Some duties in the event of violence or abuse
If you work with people and encounter violence or abuse, you have various duties to consider. On this page, you can read a little about the duty of confidentiality, the duty to provide information and the duty to avert criminal acts. Remember that the duty to avert a criminal act always takes precedence over a duty of confidentiality.
Duty to avert violence and abuse
According to the Norwegian Penal Code’s provision on averting criminal acts, everyone is obliged “to report or seek to avert by other means a criminal act or the consequences thereof at a time when this is still possible, and it appears certain or most likely that the act has been or will be committed”.
The duty to avert criminal acts applies to 53 different offences, and 18 of these involve violence or abuse.

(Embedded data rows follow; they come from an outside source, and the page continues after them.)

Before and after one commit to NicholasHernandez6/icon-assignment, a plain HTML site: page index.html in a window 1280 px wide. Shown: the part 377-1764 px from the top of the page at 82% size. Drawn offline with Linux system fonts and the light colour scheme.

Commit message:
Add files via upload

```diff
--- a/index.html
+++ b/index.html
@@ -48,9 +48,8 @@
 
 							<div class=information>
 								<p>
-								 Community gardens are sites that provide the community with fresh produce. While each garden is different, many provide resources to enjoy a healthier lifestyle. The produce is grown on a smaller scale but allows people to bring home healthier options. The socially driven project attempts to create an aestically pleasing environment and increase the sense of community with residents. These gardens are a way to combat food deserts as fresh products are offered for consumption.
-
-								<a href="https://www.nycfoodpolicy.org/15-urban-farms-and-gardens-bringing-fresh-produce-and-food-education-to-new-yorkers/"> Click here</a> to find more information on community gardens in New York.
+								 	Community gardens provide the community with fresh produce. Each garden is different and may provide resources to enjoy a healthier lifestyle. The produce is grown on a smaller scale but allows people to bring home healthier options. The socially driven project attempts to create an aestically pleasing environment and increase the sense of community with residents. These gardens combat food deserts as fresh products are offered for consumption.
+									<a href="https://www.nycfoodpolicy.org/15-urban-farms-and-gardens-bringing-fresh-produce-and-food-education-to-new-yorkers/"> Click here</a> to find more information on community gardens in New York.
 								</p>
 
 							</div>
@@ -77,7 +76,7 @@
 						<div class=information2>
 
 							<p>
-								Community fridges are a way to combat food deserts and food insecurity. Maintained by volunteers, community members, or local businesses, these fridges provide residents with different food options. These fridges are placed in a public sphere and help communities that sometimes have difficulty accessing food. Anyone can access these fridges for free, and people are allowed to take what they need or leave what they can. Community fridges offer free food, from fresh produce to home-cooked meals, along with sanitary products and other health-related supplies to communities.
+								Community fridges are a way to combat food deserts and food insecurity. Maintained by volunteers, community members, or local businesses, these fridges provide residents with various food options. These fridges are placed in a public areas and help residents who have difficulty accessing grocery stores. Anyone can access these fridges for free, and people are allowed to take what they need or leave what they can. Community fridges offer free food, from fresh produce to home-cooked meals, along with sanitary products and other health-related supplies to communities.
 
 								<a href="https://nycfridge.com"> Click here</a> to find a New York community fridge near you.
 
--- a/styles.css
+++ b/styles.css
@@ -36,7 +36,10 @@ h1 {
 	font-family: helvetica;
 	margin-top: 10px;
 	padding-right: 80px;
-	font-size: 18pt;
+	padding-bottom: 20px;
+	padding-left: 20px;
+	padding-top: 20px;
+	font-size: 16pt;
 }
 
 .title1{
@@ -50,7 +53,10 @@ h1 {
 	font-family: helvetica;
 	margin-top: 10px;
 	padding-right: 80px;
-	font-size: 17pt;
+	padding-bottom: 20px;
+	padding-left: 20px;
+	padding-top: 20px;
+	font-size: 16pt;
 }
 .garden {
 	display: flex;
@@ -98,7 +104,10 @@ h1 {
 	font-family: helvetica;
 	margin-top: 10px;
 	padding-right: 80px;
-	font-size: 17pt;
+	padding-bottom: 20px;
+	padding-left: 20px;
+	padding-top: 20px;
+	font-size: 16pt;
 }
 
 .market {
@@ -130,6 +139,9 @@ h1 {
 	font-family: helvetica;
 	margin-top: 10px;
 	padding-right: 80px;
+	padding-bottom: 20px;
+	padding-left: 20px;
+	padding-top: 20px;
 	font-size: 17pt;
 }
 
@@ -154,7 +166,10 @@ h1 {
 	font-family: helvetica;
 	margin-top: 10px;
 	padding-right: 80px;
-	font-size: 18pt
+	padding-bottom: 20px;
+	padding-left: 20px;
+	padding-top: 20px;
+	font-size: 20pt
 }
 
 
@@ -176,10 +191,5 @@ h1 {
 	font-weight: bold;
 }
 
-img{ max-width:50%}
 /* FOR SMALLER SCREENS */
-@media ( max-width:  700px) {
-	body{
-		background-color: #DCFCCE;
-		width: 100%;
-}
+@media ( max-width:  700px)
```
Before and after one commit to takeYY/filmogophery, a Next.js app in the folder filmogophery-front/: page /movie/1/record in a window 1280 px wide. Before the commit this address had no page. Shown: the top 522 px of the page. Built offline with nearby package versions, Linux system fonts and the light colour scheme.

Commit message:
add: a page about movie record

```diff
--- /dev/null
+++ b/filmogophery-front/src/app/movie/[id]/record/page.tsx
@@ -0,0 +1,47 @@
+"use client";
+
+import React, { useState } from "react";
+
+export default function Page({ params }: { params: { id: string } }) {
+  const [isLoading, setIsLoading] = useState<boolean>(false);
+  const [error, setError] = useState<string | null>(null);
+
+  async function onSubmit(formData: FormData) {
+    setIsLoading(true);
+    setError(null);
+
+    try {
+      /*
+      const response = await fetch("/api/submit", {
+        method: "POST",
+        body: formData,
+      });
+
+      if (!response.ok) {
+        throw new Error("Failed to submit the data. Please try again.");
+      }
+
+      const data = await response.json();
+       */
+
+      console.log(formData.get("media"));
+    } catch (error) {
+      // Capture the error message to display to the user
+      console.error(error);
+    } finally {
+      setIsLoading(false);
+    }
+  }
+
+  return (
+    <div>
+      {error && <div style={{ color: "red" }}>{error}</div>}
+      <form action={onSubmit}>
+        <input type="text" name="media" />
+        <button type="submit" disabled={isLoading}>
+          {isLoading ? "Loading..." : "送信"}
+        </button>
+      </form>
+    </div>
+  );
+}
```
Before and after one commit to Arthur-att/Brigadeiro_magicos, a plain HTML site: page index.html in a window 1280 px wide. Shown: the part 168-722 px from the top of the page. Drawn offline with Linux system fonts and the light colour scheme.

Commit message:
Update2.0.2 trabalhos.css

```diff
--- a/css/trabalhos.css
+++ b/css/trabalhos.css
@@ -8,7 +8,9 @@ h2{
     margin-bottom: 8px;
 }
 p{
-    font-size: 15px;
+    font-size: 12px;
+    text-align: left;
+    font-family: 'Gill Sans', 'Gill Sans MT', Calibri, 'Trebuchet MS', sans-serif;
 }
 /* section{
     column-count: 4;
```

The duty to avert criminal acts applies regardless of any duty of confidentiality.
You can see which violent and sexual offences this applies to here.
Duty to avert consequences and injuries
If the criminal act has already been committed, your duty to avert criminal acts only applies if you consider it certain or most likely that the act will be repeated. You also have this duty if you, by reporting the situation, could prevent serious consequences of the offence, such as the worsening of an injury that has already occurred.
The duty to avert criminal acts applies to all of us. If you are a professional and have colleagues or superiors who do not share your view that a serious offence will occur, you still have a duty to seek to avert the offence if you yourself believe it will most likely happen. It is the person’s life and health that come first.
Breach of the duty to avert criminal acts
If you fail to avert a serious offence, you can be punished with a fine or imprisonment for up to one year.
The duty to avert criminal acts takes precedence over the duty of confidentiality
As a healthcare professional or employee in a school or kindergarten, you must, as a general rule, comply with your duty of confidentiality, unless there is consent or there is a legal basis that rescinds your duty of confidentiality, such as the duty to provide information to Child Welfare Services or the duty to avert criminal acts.
Teachers and employees in state schools, private schools etc. are subject to a duty of confidentiality pursuant to the Public Administration Act, the Education Act and the Independent Schools Act.
Healthcare personnel and employees in health and care services have a duty of confidentiality pursuant to the Health Personnel Act. The duty of confidentiality also applies to students in training.
You can read more about the duty of confidentiality, consent and exceptions from the duty of confidentiality on the Norwegian Directorate of Health’s website.
The duty to provide information (the “duty to report”)
Most of those who work with people have a statutory or self-imposed duty to report to Child Welfare Services
- “when there is reason to believe that a child is being or will be mistreated, exposed to seriously deficient daily care, or other serious gross neglect,
- when there is reason to believe that a child has a life-threatening or other serious illness or injury and does not receive medical examination or treatment, or that a child with disabilities or a child that needs special assistance does not have his or her special needs for treatment or education met,
- when a child shows serious behavioral difficulties in the form of serious or repeated criminality, abuse of intoxicants or drugs or other markedly normless behavior,
- when there is reason to believe that a child is or will be exploited in human trafficking.”
The duty to provide information to Child Welfare Services is twofold. You also have a duty to provide information upon request from Child Welfare Services.
As a private individual, you have a moral but not a legal responsibility to report information.
The duty to provide information to Child Welfare Services is regulated in Section 6-4 of the Child Welfare Act and is reflected in special laws for various public services and professionals, such as Section 46 of the Kindergarten Act, Section 15-3 of the Education Act and Section 33 of the Health Personnel Act.
Reporting to Child Welfare Services
If you need advice on whether to report a concern, you can call Child Welfare Services and discuss the matter anonymously.
The duty to provide information to Child Welfare Services is individual. Some workplaces have reporting procedures – check to see whether there are procedures in your workplace.
If you think the caregiver(s) may be involved in the violence or abuse, or that they know about it but do not prevent it, do not notify them that you are reporting the matter to Child Welfare Services.